Task item »
Reproduce each record in the listing below exactly as written.

Records provided »

* * *

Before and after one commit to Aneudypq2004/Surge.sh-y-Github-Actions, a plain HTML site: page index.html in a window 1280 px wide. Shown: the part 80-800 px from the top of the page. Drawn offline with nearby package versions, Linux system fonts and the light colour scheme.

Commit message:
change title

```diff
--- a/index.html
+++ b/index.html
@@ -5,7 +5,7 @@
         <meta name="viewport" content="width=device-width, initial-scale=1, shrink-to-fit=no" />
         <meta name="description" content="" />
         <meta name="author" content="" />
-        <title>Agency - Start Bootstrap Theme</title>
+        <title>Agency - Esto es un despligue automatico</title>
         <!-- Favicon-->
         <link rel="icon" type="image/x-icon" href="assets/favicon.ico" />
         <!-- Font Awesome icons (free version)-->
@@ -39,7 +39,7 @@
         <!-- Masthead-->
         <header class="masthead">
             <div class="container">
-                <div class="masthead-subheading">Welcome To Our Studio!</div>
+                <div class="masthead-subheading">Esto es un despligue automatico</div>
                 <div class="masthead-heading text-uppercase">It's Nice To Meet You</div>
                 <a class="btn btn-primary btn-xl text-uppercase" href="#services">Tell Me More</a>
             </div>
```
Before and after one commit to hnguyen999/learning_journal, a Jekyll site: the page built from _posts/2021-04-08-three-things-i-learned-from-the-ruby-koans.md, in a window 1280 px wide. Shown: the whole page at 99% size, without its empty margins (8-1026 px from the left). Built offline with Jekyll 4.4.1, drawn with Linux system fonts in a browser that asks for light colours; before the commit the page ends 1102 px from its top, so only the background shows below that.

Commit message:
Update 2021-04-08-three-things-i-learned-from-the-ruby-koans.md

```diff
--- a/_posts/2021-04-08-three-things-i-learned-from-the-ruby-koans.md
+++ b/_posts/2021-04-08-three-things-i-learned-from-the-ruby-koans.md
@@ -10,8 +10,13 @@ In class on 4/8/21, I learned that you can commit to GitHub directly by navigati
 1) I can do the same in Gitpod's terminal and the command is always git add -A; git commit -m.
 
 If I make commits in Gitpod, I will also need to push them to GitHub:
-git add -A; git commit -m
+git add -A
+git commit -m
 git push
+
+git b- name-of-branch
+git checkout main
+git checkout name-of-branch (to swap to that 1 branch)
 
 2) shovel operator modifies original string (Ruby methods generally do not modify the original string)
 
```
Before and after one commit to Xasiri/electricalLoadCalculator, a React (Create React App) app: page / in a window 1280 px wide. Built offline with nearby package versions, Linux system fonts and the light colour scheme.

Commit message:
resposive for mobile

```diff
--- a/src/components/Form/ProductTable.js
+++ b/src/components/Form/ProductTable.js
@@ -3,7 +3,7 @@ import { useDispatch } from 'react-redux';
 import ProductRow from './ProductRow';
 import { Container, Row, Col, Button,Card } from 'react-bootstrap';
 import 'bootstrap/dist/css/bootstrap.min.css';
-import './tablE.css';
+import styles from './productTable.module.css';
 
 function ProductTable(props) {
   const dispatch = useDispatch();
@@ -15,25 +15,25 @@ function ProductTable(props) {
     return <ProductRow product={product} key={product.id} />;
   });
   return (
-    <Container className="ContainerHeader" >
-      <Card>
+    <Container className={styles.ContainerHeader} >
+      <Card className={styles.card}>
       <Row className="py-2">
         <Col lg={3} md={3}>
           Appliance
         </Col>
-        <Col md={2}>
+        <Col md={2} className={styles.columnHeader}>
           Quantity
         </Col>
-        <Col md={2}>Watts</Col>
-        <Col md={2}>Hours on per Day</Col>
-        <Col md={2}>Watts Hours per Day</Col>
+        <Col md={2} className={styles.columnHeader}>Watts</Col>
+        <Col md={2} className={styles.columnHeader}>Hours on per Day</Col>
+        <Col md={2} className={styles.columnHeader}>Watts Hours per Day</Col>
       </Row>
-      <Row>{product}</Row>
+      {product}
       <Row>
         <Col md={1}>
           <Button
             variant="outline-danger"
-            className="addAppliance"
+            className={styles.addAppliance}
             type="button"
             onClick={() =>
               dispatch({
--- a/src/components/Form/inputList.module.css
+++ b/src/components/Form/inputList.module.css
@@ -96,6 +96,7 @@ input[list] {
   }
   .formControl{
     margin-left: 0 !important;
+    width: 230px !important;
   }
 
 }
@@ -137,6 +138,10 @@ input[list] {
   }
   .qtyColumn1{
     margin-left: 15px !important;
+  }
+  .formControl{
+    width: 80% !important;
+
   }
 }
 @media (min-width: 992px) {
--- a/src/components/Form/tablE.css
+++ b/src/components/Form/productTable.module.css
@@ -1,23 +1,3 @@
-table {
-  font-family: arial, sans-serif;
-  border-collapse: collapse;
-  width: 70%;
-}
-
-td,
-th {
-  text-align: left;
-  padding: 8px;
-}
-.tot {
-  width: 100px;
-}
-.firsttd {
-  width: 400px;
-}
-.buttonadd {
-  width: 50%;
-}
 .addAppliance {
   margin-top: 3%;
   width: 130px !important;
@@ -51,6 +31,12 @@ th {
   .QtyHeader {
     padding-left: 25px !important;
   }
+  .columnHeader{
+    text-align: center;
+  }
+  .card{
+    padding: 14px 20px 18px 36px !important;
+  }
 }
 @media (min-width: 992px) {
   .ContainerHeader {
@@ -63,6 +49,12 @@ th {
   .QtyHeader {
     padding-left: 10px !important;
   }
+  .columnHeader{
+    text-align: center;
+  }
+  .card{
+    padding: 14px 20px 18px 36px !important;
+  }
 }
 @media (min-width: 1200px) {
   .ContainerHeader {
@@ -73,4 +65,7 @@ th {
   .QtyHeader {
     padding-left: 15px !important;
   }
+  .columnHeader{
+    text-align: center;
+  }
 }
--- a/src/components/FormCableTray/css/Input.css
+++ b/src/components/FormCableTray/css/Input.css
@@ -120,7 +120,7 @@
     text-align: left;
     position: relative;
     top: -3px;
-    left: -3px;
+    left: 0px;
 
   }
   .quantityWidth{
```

* * *

Answer to the exercise »
Before and after one commit to Aneudypq2004/Surge.sh-y-Github-Actions, a plain HTML site: page index.html in a window 1280 px wide. Shown: the part 80-800 px from the top of the page. Drawn offline with nearby package versions, Linux system fonts and the light colour scheme.

Commit message:
change title

```diff
--- a/index.html
+++ b/index.html
@@ -5,7 +5,7 @@
         <meta name="viewport" content="width=device-width, initial-scale=1, shrink-to-fit=no" />
         <meta name="description" content="" />
         <meta name="author" content="" />
-        <title>Agency - Start Bootstrap Theme</title>
+        <title>Agency - Esto es un despligue automatico</title>
         <!-- Favicon-->
         <link rel="icon" type="image/x-icon" href="assets/favicon.ico" />
         <!-- Font Awesome icons (free version)-->
@@ -39,7 +39,7 @@
         <!-- Masthead-->
         <header class="masthead">
             <div class="container">
-                <div class="masthead-subheading">Welcome To Our Studio!</div>
+                <div class="masthead-subheading">Esto es un despligue automatico</div>
                 <div class="masthead-heading text-uppercase">It's Nice To Meet You</div>
                 <a class="btn btn-primary btn-xl text-uppercase" href="#services">Tell Me More</a>
             </div>
```
Before and after one commit to hnguyen999/learning_journal, a Jekyll site: the page built from _posts/2021-04-08-three-things-i-learned-from-the-ruby-koans.md, in a window 1280 px wide. Shown: the whole page at 99% size, without its empty margins (8-1026 px from the left). Built offline with Jekyll 4.4.1, drawn with Linux system fonts in a browser that asks for light colours; before the commit the page ends 1102 px from its top, so only the background shows below that.

Commit message:
Update 2021-04-08-three-things-i-learned-from-the-ruby-koans.md

```diff
--- a/_posts/2021-04-08-three-things-i-learned-from-the-ruby-koans.md
+++ b/_posts/2021-04-08-three-things-i-learned-from-the-ruby-koans.md
@@ -10,8 +10,13 @@ In class on 4/8/21, I learned that you can commit to GitHub directly by navigati
 1) I can do the same in Gitpod's terminal and the command is always git add -A; git commit -m.
 
 If I make commits in Gitpod, I will also need to push them to GitHub:
-git add -A; git commit -m
+git add -A
+git commit -m
 git push
+
+git b- name-of-branch
+git checkout main
+git checkout name-of-branch (to swap to that 1 branch)
 
 2) shovel operator modifies original string (Ruby methods generally do not modify the original string)
 
```
Before and after one commit to Xasiri/electricalLoadCalculator, a React (Create React App) app: page / in a window 1280 px wide. Built offline with nearby package versions, Linux system fonts and the light colour scheme.

Commit message:
resposive for mobile

```diff
--- a/src/components/Form/ProductTable.js
+++ b/src/components/Form/ProductTable.js
@@ -3,7 +3,7 @@ import { useDispatch } from 'react-redux';
 import ProductRow from './ProductRow';
 import { Container, Row, Col, Button,Card } from 'react-bootstrap';
 import 'bootstrap/dist/css/bootstrap.min.css';
-import './tablE.css';
+import styles from './productTable.module.css';
 
 function ProductTable(props) {
   const dispatch = useDispatch();
@@ -15,25 +15,25 @@ function ProductTable(props) {
     return <ProductRow product={product} key={product.id} />;
   });
   return (
-    <Container className="ContainerHeader" >
-      <Card>
+    <Container className={styles.ContainerHeader} >
+      <Card className={styles.card}>
       <Row className="py-2">
         <Col lg={3} md={3}>
           Appliance
         </Col>
-        <Col md={2}>
+        <Col md={2} className={styles.columnHeader}>
           Quantity
         </Col>
-        <Col md={2}>Watts</Col>
-        <Col md={2}>Hours on per Day</Col>
-        <Col md={2}>Watts Hours per Day</Col>
+        <Col md={2} className={styles.columnHeader}>Watts</Col>
+        <Col md={2} className={styles.columnHeader}>Hours on per Day</Col>
+        <Col md={2} className={styles.columnHeader}>Watts Hours per Day</Col>
       </Row>
-      <Row>{product}</Row>
+      {product}
       <Row>
         <Col md={1}>
           <Button
             variant="outline-danger"
-            className="addAppliance"
+            className={styles.addAppliance}
             type="button"
             onClick={() =>
               dispatch({
--- a/src/components/Form/inputList.module.css
+++ b/src/components/Form/inputList.module.css
@@ -96,6 +96,7 @@ input[list] {
   }
   .formControl{
     margin-left: 0 !important;
+    width: 230px !important;
   }
 
 }
@@ -137,6 +138,10 @@ input[list] {
   }
   .qtyColumn1{
     margin-left: 15px !important;
+  }
+  .formControl{
+    width: 80% !important;
+
   }
 }
 @media (min-width: 992px) {
--- a/src/components/Form/tablE.css
+++ b/src/components/Form/productTable.module.css
@@ -1,23 +1,3 @@
-table {
-  font-family: arial, sans-serif;
-  border-collapse: collapse;
-  width: 70%;
-}
-
-td,
-th {
-  text-align: left;
-  padding: 8px;
-}
-.tot {
-  width: 100px;
-}
-.firsttd {
-  width: 400px;
-}
-.buttonadd {
-  width: 50%;
-}
 .addAppliance {
   margin-top: 3%;
   width: 130px !important;
@@ -51,6 +31,12 @@ th {
   .QtyHeader {
     padding-left: 25px !important;
   }
+  .columnHeader{
+    text-align: center;
+  }
+  .card{
+    padding: 14px 20px 18px 36px !important;
+  }
 }
 @media (min-width: 992px) {
   .ContainerHeader {
@@ -63,6 +49,12 @@ th {
   .QtyHeader {
     padding-left: 10px !important;
   }
+  .columnHeader{
+    text-align: center;
+  }
+  .card{
+    padding: 14px 20px 18px 36px !important;
+  }
 }
 @media (min-width: 1200px) {
   .ContainerHeader {
@@ -73,4 +65,7 @@ th {
   .QtyHeader {
     padding-left: 15px !important;
   }
+  .columnHeader{
+    text-align: center;
+  }
 }
--- a/src/components/FormCableTray/css/Input.css
+++ b/src/components/FormCableTray/css/Input.css
@@ -120,7 +120,7 @@
     text-align: left;
     position: relative;
     top: -3px;
-    left: -3px;
+    left: 0px;
 
   }
   .quantityWidth{
```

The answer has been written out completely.